The park should be open from 7 am to 5:30 pm. And although the building’s street address is on Fourth Avenue, there’s a Third Avenue entrance that’s a little more user-friendly. To get to the deck, enter the building at Third and Madison, take a right through the lobby, follow the hallway to the elevators, and take one up to the seventh floor. The door to the rooftop space will be on the right.
Fifth and Yesler Building
300 5th Ave
It’s humble compared to some of the other POPSes on the list, but the well-manicured grounds of the Fifth and Yesler Building are open to the public whenever the building is—and it’s just steps away from the shops and restaurants of Chinatown-International District. And speaking of steps, the POPS includes the very long staircase that leads up to Sixth Avenue—and to even more flower-filled public space.
Meanwhile, at the base of the stairs, you can revel in the 89-foot painted steel sculpture, Songbird, by artist John Henry. If you need more outside time, right next door to the north is the hillside Goat Hill P-Patch, with a few picnic tables and sometimes a garden growing (other times… not).
Heads-up: The Fifth and Yesler Building is also known as the Seattle Passport Agency, although the agency only occupies one of the suites. It’s the same building though. It’s open Monday through Friday, 8 am to 3 pm.
Don't Forget: Public Libraries
1000 4th Ave

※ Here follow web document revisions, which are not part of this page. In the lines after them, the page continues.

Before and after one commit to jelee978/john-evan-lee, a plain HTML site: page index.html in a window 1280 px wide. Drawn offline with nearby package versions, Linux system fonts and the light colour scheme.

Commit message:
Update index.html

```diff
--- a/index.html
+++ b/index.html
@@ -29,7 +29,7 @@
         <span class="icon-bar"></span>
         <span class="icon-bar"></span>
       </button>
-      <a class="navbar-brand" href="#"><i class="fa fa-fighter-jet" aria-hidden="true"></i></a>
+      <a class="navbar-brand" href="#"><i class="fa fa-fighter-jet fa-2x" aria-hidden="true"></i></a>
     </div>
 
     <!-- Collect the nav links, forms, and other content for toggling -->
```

Public libraries are the best public spaces of all, and Seattle’s Central Library, designed by Dutch urbanist architect Rem Koolhaas (pronounced “cool house”), is one of the most spectacular, art-packed examples in the nation. Don’t hesitate to use it, even if it’s just to get some exercise by taking the elevator to the ninth floor and walking down the gently sloping Books Spiral to the sixth floor. The third-floor Living Room has an indoor garden and charging stations for devices, and there are sweet views of Elliott Bay to be found in the Betty Jane Narver Reading Room on the tenth floor. It’s a great place to take out-of-town visitors in particular. Cool house for books you got there, Seattle. Take a free online tour of the downtown library here:
The daughter of a King County Metro driver and a Space Needle waitress. Meg was born on the Hill, grew up on Queen Anne, went to school in the CD, and presently haunts the U District. Her writing has appeared in Seattle Weekly, The Stranger, Eater Seattle, Curbed Seattle, Atlas Obscura, Mental Floss, and many other publications. She sometimes backs up drag queens on the accordion and hosts drunken spelling bees.